Remember: “Desire is the crucible that forges character. ~Kristen Lamb

paul-backbend

Yoga With Paul

 

Elements of Storytelling 12: Ethics

Storytelling is the essence of communication. The elements of storytelling are like letters of the alphabet. When you know how to use them, you can tell your best story.

Element 12: Ethics

Great storytellers hook their audience with a clear ethos, worldview, or proposition.

Case study: Kat Lister

kat-lister

What it is:

Freelance journalist Kat Lister has carved a successful career writing for publications including Marie Clare, The Telegraph, Huff Post, InStyle, Vice, and Broadly by championing the ever-contentious cause of women’s equality.

Why it matters:

Journalists have flirted with starvation since at least 1891 (the year George Gissing published New Grub Street*). Modern multimedia journalism is unapologetically fuelled by celebrity and sensation. To survive journalists must be inimitable. Lister nails it. Everything she writes, from investigative pieces on Syria, to reportage on young Muslims, to think pieces on Brexit, “glass cliffs” and IVF is examined through lens of her feminism. Lister’s cohesive, provocative ethical stance, plus ferociously good writing, whets editors’ appetites, and has prompted 40K shares and 140K Facebook Likes (and counting).

In her own words:

I write about women and culture

Read more / Follow @Madame_George on Twitter

Practice: “Put yourself at the center [of your stories], you and what you believe to be true or right. The core, ethical concepts in which you most passionately believe are the language in which you are writing.” ~ Anne Lamott

Remember: “There may be times when we are powerless to prevent injustice, but there must never be a time when we fail to protest.” ― Elie Wiesel

*Free on Kindle: Amazon.com  and Amazon.co.uk

Oregon Wine Pioneers Stockists

Vine Lives: Oregon Wine Pioneers is crossing continents and oceans!
vine-lives-front
In addition to being available online at AMAZON.COM, AMAZON.CO.UK, and VineLiv.es it is in stock at the following independent bookstores:

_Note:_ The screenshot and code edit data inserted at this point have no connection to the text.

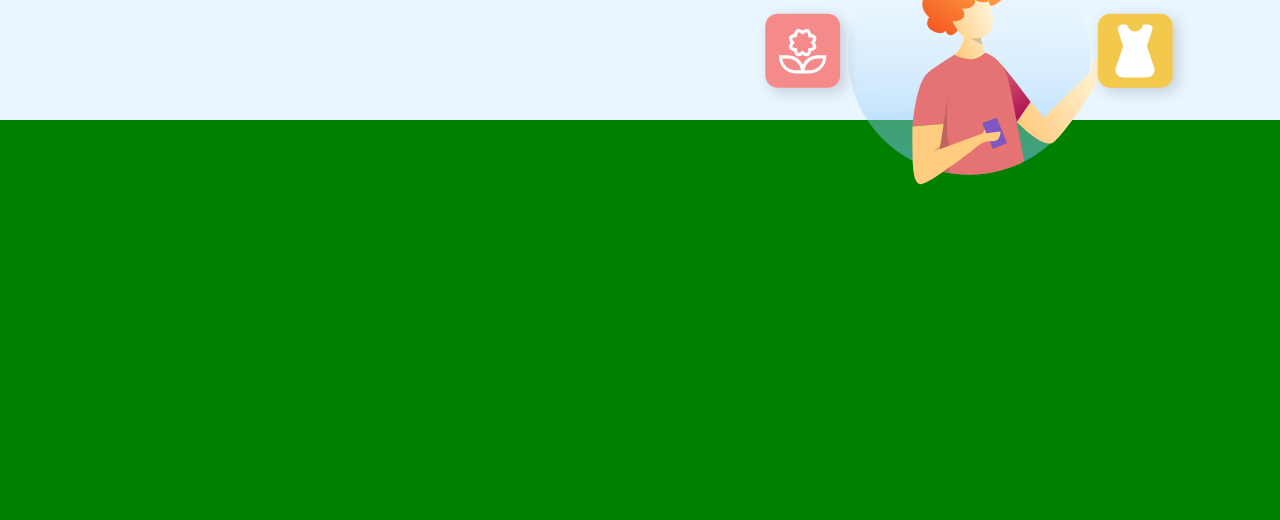
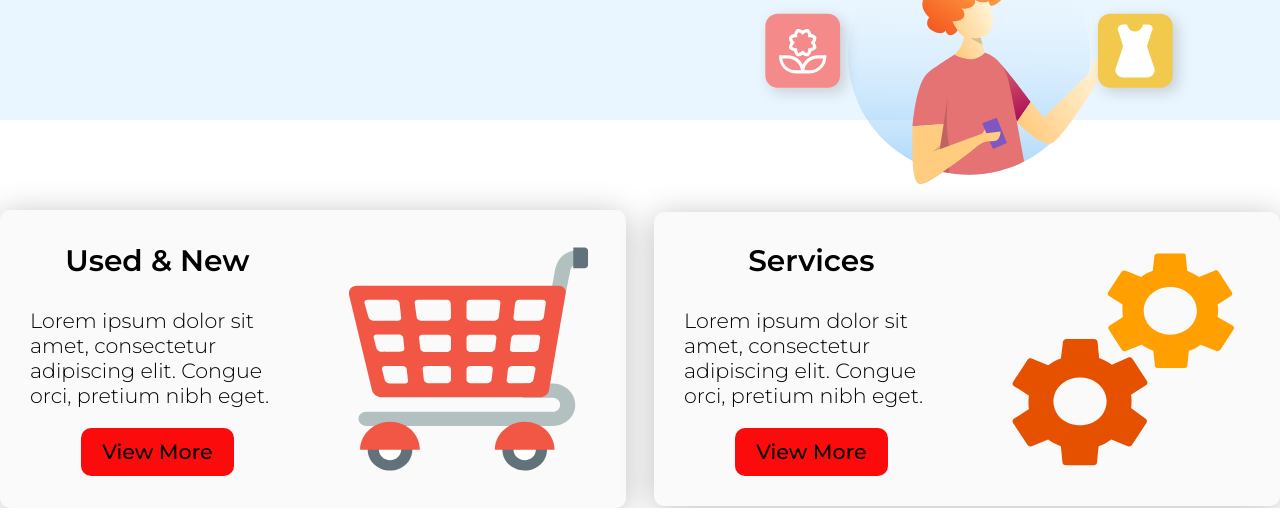
Before and after one commit to aleksi-svaridze/plant_shop, a plain HTML site: page index.html in a window 1280 px wide. Shown: the part 369-889 px from the top of the page. Drawn offline with Linux system fonts and the light colour scheme.

Commit message:
Finished: Services section

```diff
--- a/assets/styles/scss/partials/sections/_hero.scss
+++ b/assets/styles/scss/partials/sections/_hero.scss
@@ -29,7 +29,6 @@
                 background-color: transparent;
                 border-radius: 20px;
                 padding: 0 30px 0 110px;
-                position: relative;
                 width: 100%;
                 height: 100%;
                 font-family: $font-inter;
@@ -53,6 +52,7 @@
                 transform: translateY(-50%);
                 width: 66.09px;
                 height: 30.21px;
+                cursor: pointer;
             }
 
             &::after {
@@ -63,6 +63,7 @@
                 transform: translateY(-50%);
                 width: 34.7px;
                 height: 32.1px;
+                cursor: pointer;
             }
         }
     }
--- a/assets/styles/scss/partials/sections/_services.scss
+++ b/assets/styles/scss/partials/sections/_services.scss
@@ -1,4 +1,51 @@
 .services {
-    height: 400px;
-    background-color: green;
+    padding-top: 90px;
+
+    &__container {
+        @include flex(flex, row, center, space-between, initial, initial, 0, 0);
+    }
+
+    &__card {
+        @include flex(flex, row, center, space-between, initial, initial, 30px, 0);
+        width: 626px;
+        background: $color-gray-light;
+        box-shadow: 0px 4px 32px rgba(0, 0, 0, 0.25);
+        border-radius: 10px;
+        padding: 30px;
+
+        &-text-content {
+                width: 45%;
+                @include flex(flex, column, center, initial, initial, initial, 0, 0);
+
+            &--heading {
+                font-weight: 600;
+                font-size: 29.65px;
+                line-height: 36px;
+                color: $color-black;
+                text-transform: capitalize;
+            }
+            &--desc {
+                margin: 30px 0 20px;
+                font-weight: 300;
+                font-size: 20.65px;
+                line-height: 25px;
+                color: $color-black;
+            }
+        }
+        &--btn {
+            @include flex(flex, row, center, center, initial, initial, 0, 0);
+            width: 153px;
+            height: 48px;
+            background: $color-red;
+            border-radius: 10px;
+            font-weight: 500;
+            font-size: 20.65px;
+            line-height: 25px;
+            color: $color-black;
+            text-transform: capitalize;
+        }
+        &-image-content {
+            width: 45%;
+        }
+    }
 }
--- a/index.html
+++ b/index.html
@@ -33,7 +33,25 @@
    </section>
 
    <section class="services">
+        <section class="container services__container">
+            <article class="services__card">
+                <section class="services__card-text-content">
+                    <h2 class="services__card-text-content--heading">Used & New</h2>
+                    <p class="services__card-text-content--desc">Lorem ipsum dolor sit amet, consectetur adipiscing elit. Congue orci, pretium nibh eget.</p>
+                    <a href="#" class="services__card--btn">view more</a>
+                </section>
+                <img src="./assets/images/shopping-cart_icon.svg" class="services__card-image-content" alt="">
+            </article>
 
+            <article class="services__card">
+                <section class="services__card-text-content">
+                    <h2 class="services__card-text-content--heading">services</h2>
+                    <p class="services__card-text-content--desc">Lorem ipsum dolor sit amet, consectetur adipiscing elit. Congue orci, pretium nibh eget.</p>
+                    <a href="#" class="services__card--btn">view more</a>
+                </section>
+                <img src="./assets/images/flat-color-icons.svg" class="services__card-image-content" alt="">
+            </article>
+        </section>
    </section>
 </body>
 </html>
```
Also changed, not shown: assets/styles/css/main.css, 2 other files.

Portland, OR:
Powell’s City of Books
1005 W Burnside St., Portland, OR 97209 Phone: 503-228-4651

Broadway Books
1714 NE Broadway, Portland, OR 97232 Phone: 503-284-1726

Annie Bloom’s Books
7834 SW Capitol Hwy, Portland, OR 97219 Phone: 503-246-0053

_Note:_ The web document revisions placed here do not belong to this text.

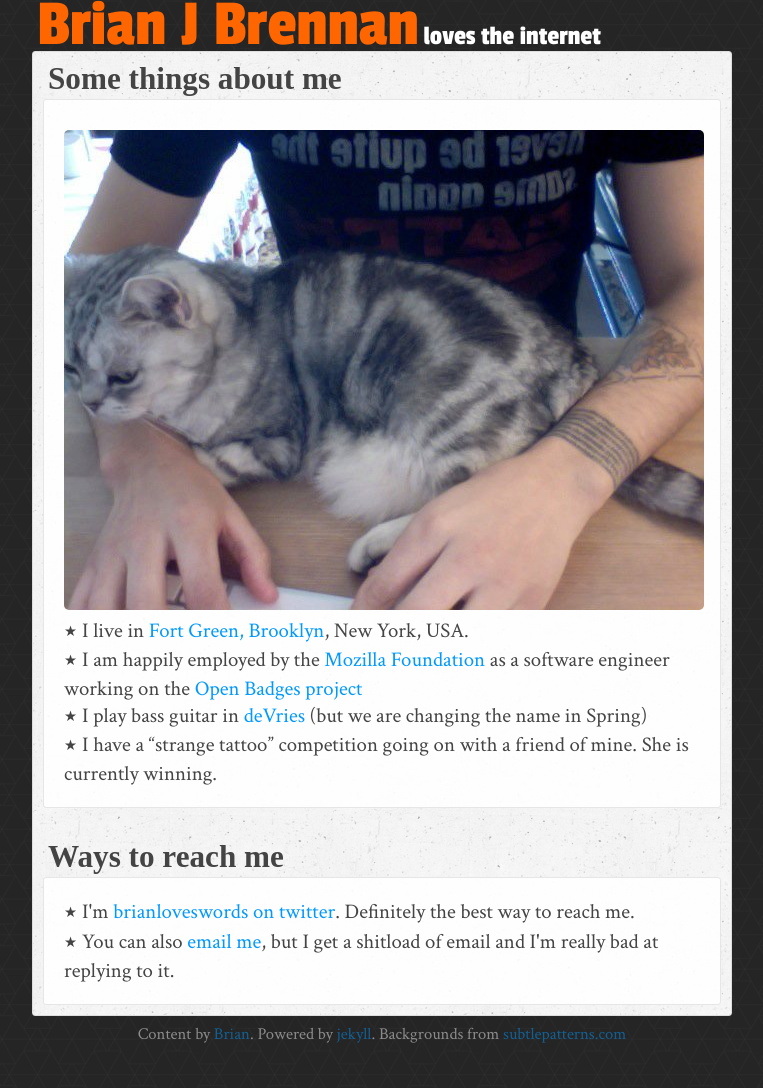
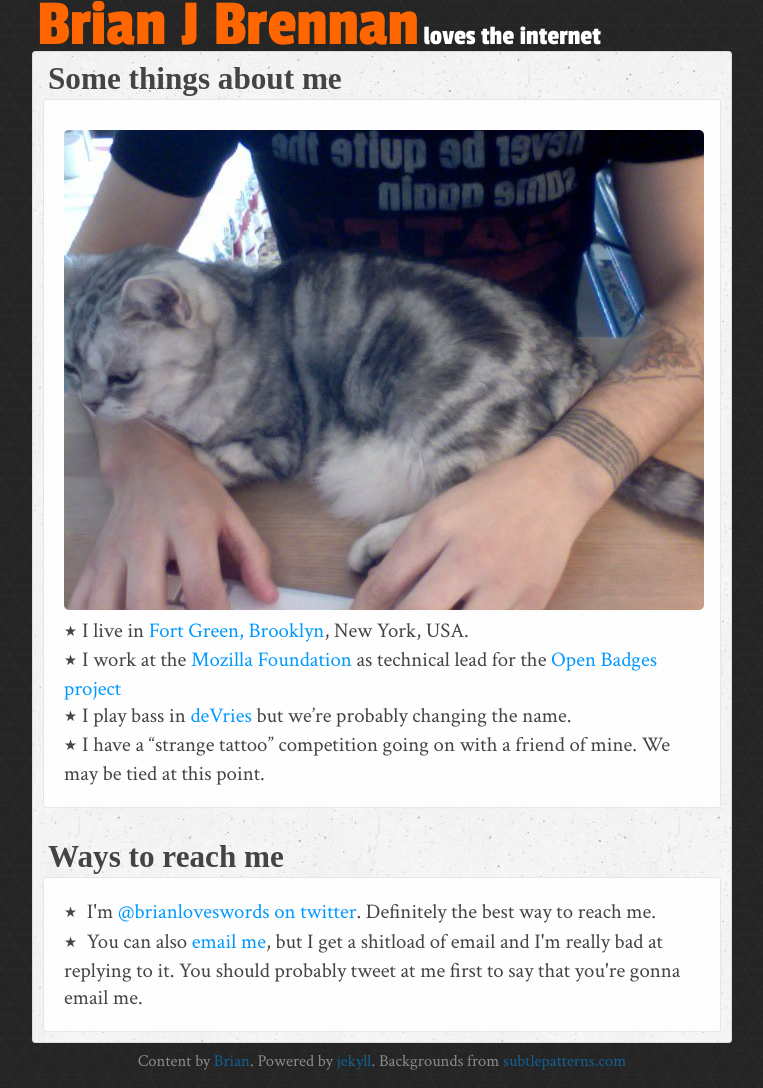
Before and after one commit to brianloveswords/bjb.io-site, a Jekyll site: the page built from about/index.html, in a window 1280 px wide. Shown: the whole page, without its empty margins (258-1021 px from the left). Built offline with Jekyll 4.4.1, drawn with Linux system fonts in a browser that asks for light colours; nearby versions of some CDN libraries; some web fonts are replaced; before the commit the page ends 1061 px from its top, so only the background shows below that.

Commit message:
Updated about, whaaat

```diff
--- a/about/index.html
+++ b/about/index.html
@@ -10,9 +10,9 @@ title: Brian J Brennan loves the internet
   <img src="/assets/mayze.jpg" alt="My cat don't give a fuck." title="My cat don't give a fuck." style='text-align: center; border-radius: 5px; margin: 10px 0 0;'>
   <ul>
     <li>I live in <a href="http://en.wikipedia.org/wiki/Fort_Greene,_Brooklyn">Fort Green, Brooklyn</a>, New York, USA.</li>
-    <li>I am happily employed by the <a href="http://mozilla.org">Mozilla Foundation</a> as a software engineer working on the <a href="http://openbadges.org">Open Badges project</a></li>
-    <li>I play bass guitar in <a href="http://soundcloud.com/brianjbrennan/sets/devries/">deVries</a> (but we are changing the name in Spring)</li>
-    <li>I have a “strange tattoo” competition going on with a friend of mine. She is currently winning.</li>
+    <li>I work at the <a href="http://mozilla.org">Mozilla Foundation</a> as technical lead for the <a href="http://openbadges.org">Open Badges project</a></li>
+    <li>I play bass in <a href="http://soundcloud.com/brianjbrennan/sets/devries/">deVries</a> but we’re probably changing the name.</li>
+    <li>I have a “strange tattoo” competition going on with a friend of mine. We may be tied at this point.</li>
   </ul>
 </div>
 
@@ -22,7 +22,14 @@ title: Brian J Brennan loves the internet
 
 <div class='content about'>
   <ul>
-    <li>I'm <a href="http://twitter.com/brianloveswords">brianloveswords on twitter</a>. Definitely the best way to reach me.</li>
-    <li>You can also <a href='mailto:hi@bjb.io'>email me</a>, but I get a shitload of email and I'm really bad at replying to it.</li>
+    <li>
+      I'm <a href="http://twitter.com/brianloveswords">@brianloveswords on
+      twitter</a>. Definitely the best way to reach me.
+    </li>
+    <li>
+      You can also <a href='mailto:hi@bjb.io'>email me</a>, but I get a
+      shitload of email and I'm really bad at replying to it. You should
+      probably tweet at me first to say that you're gonna email me.
+    </li>
   </ul>
 </div>
```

Wallace Books
7241 SE Milwaukie Ave, Portland, OR 97202 Phone: 503-235-7350

Salem, OR:
Escape Fiction
3240 Triangle Dr. SE, Salem Oregon, USA, Phone: (503) 588-5865

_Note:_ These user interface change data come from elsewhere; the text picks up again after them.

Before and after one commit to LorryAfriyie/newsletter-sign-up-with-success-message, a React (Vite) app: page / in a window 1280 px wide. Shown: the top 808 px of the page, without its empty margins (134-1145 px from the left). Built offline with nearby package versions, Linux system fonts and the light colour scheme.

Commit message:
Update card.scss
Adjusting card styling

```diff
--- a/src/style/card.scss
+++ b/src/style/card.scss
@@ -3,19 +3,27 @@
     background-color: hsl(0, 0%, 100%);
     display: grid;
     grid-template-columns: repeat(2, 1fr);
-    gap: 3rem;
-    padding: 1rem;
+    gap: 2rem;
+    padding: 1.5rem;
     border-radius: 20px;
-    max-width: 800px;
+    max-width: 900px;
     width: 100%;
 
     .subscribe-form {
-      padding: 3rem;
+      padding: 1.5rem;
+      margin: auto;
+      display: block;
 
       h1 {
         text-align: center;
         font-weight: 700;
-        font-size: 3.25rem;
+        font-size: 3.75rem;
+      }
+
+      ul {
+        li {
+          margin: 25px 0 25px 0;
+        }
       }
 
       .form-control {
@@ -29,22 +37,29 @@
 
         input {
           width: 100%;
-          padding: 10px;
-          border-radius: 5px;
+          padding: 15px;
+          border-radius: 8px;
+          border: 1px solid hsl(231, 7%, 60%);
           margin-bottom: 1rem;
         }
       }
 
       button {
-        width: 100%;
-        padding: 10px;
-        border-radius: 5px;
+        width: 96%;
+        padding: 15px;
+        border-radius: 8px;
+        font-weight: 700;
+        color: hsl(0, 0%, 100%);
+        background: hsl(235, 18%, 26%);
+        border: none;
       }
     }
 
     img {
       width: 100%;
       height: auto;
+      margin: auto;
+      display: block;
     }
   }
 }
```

Reader’s Guide
735 Edgewater NW, Salem, OR, USA, Phone: (503) 588-3166

Newberg, OR:
The Coffee Cottage
808 E Hancock Street, Newberg, OR. 97132 Phone: 503-538-5126

Chapter’s Books & Coffee
701 E 1st Street, Newberg, OR 97132 Phone: 503-554-0206

McMinnville, OR:
Third Street Books
334 NE 3rd St, McMinnville, OR, USA, Phone: (503) 472-7786

Aloha, OR:
Jan’s Paperbacks
18095 SW Tualatin Valley Hwy, Aloha, OR 97006

Lincoln City, OR:
Bob’s Beach Books
1747 NW Hwy 101, Lincoln City, Oregon, USA, Phone: 541-994-4467

Philadelphia, PA
University of Pennsylvania Official Bookstore
3601 Walnut St, Philadelphia, PA, USA, Phone:(215) 898-7595

London, UK
Books for Cooks

4 Blenheim Crescent, Notting Hill, London, UK, Phone: 020-7221-1992
We’re constantly adding new stockists so please check back for stores in your area. Or contact us to to suggest a local store.

FOR STOCK REQUESTS, PRESS OR AUTHOR INTERVIEWS CONTACT: cila@vineliv.es

Wordsworth ‘Composed Upon Westminster Bridge’

William Wordsworth’s sublime ode to London. Thanks Alice!

Westminster-Bridge

Composed upon Westminster Bridge, September 3, 1802

Earth has not anything to show more fair:
Dull would he be of soul who could pass by
A sight so touching in its majesty:
This City now doth, like a garment, wear
The beauty of the morning; silent, bare,
Ships, towers, domes, theatres, and temples lie
Open unto the fields, and to the sky;
All bright and glittering in the smokeless air.
Never did sun more beautifully steep
In his first splendour, valley, rock, or hill;
Ne’er saw I, never felt, a calm so deep!
The river glideth at his own sweet will:
Dear God! the very houses seem asleep;
And all that mighty heart is lying still!

Share your favourite ‘place’ poem in the comments!